Dangerous neighborhoods are safer than commuting
Why do so few people live within walking--or at least bicycling--distance from where they work?
I've asked a lot of people this question and gotten a lot of different answers. Some people want big houses, others big lawns. A lot of people think--for reasons that they can't really articulate--that suburbs are the right place to raise kids. But one reason that you hear a lot is that people want to live somewhere safe--a low-crime area.
The fact is, that's not a good reason to live a long way away from where you work, because a long commute is more dangerous than living in a dangerous neighborhood.
It's one of those odd quirks of the way people's brains work that people don't recognize this immediately. People drive all the time, so driving seems safe. Violent crime, on the other hand, is rare, making it seem like a bigger danger than it is. A quick check of the statistics, though, tells the story.
The most dangerous neighborhood I could find in a quick search on the internet was census tract 440100 in south-central Chicago. According to the Chicago police department, there have been 225 violent crimes, including 5 murders, this year in this neighborhood, which has a population of 9324.
So, that's 5 murders per 9324 people per 365 days which comes to 0.00000147 murders per person per day.
According to the Bureau of Transportation Statistics, there are 100 injuries, including 1.5 deaths per 100 million vehicle miles, which works out to 0.000000015 traffic fatalities per mile driven.

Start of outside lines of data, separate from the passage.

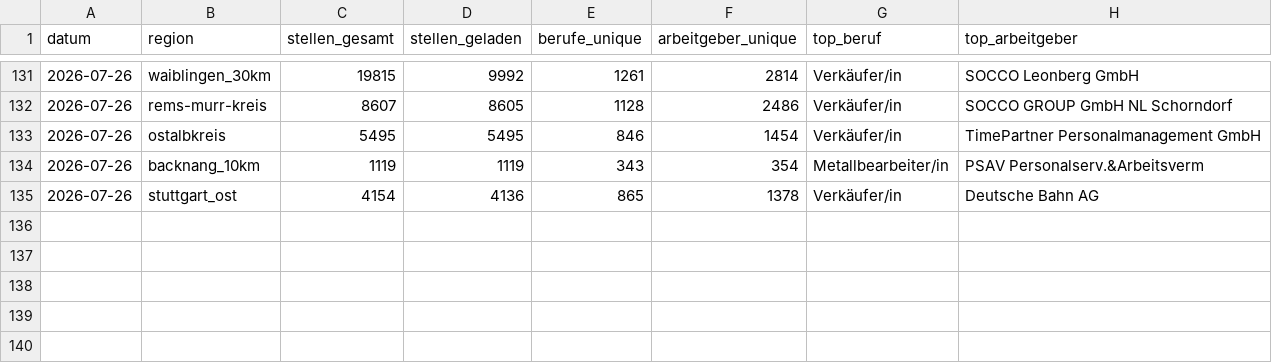
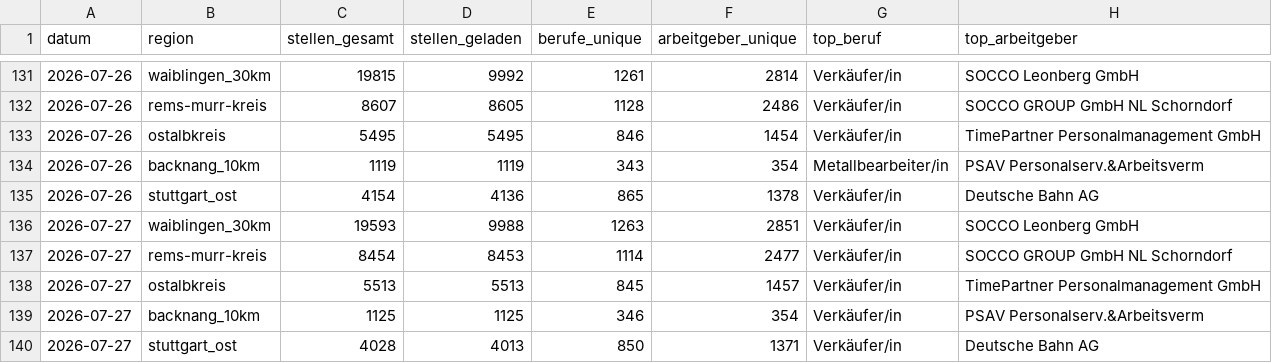
Before and after one commit to Penetrationpasi-hub/Jobs, a CSV file: data/snapshots.csv, drawn as a sheet; only a part is shown, gaps mark what is left out.

```diff
--- a/data/snapshots.csv
+++ b/data/snapshots.csv
@@ -135 +135,6 @@ datum,region,stellen_gesamt,stellen_geladen,berufe_unique,arbeitgeber_unique,top
 2026-07-26,stuttgart_ost,4154,4136,865,1378,Verkäufer/in,Deutsche Bahn AG
+2026-07-27,waiblingen_30km,19593,9988,1263,2851,Verkäufer/in,SOCCO Leonberg GmbH
+2026-07-27,rems-murr-kreis,8454,8453,1114,2477,Verkäufer/in,SOCCO GROUP GmbH NL Schorndorf
+2026-07-27,ostalbkreis,5513,5513,845,1457,Verkäufer/in,TimePartner Personalmanagement GmbH
+2026-07-27,backnang_10km,1125,1125,346,354,Verkäufer/in,PSAV Personalserv.&Arbeitsverm
+2026-07-27,stuttgart_ost,4028,4013,850,1371,Verkäufer/in,Deutsche Bahn AG
```
Also changed, not shown: 3 other files.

That's all the information we need to find the commute that's as dangerous as living in the most dangerous neighborhood in Chicago: 49 miles (a 98 mile round trip).
Granted that's a long commute. On the other hand, that assumes that there's a zero percent chance of being murdered in whatever neighborhood you do live in, which is at least a little optimistic.
Of course, there are other scary crimes that can happen in dangerous neighborhoods, but if you compare all violent crimes to all traffic injuries, the long commutes come out even worse. If your commute is 33 miles each way, you can expect to be injured in a traffic accident about as often as you'd be a victim of a violent crime living in the most dangerous neighborhood in Chicago.
None of this is to suggest that you ought to live in a dangerous neighborhood. Often just moving a few blocks can make a big difference. Move a few blocks west to census tract 440200 (where there's been 4 murders in the past year and 167 violent crimes) and the equivalently dangerous commute drops to 24 miles each way. If you're driving further than that because you want to live in a safe neighborhood, either there's blood running in the streets or you haven't done the math.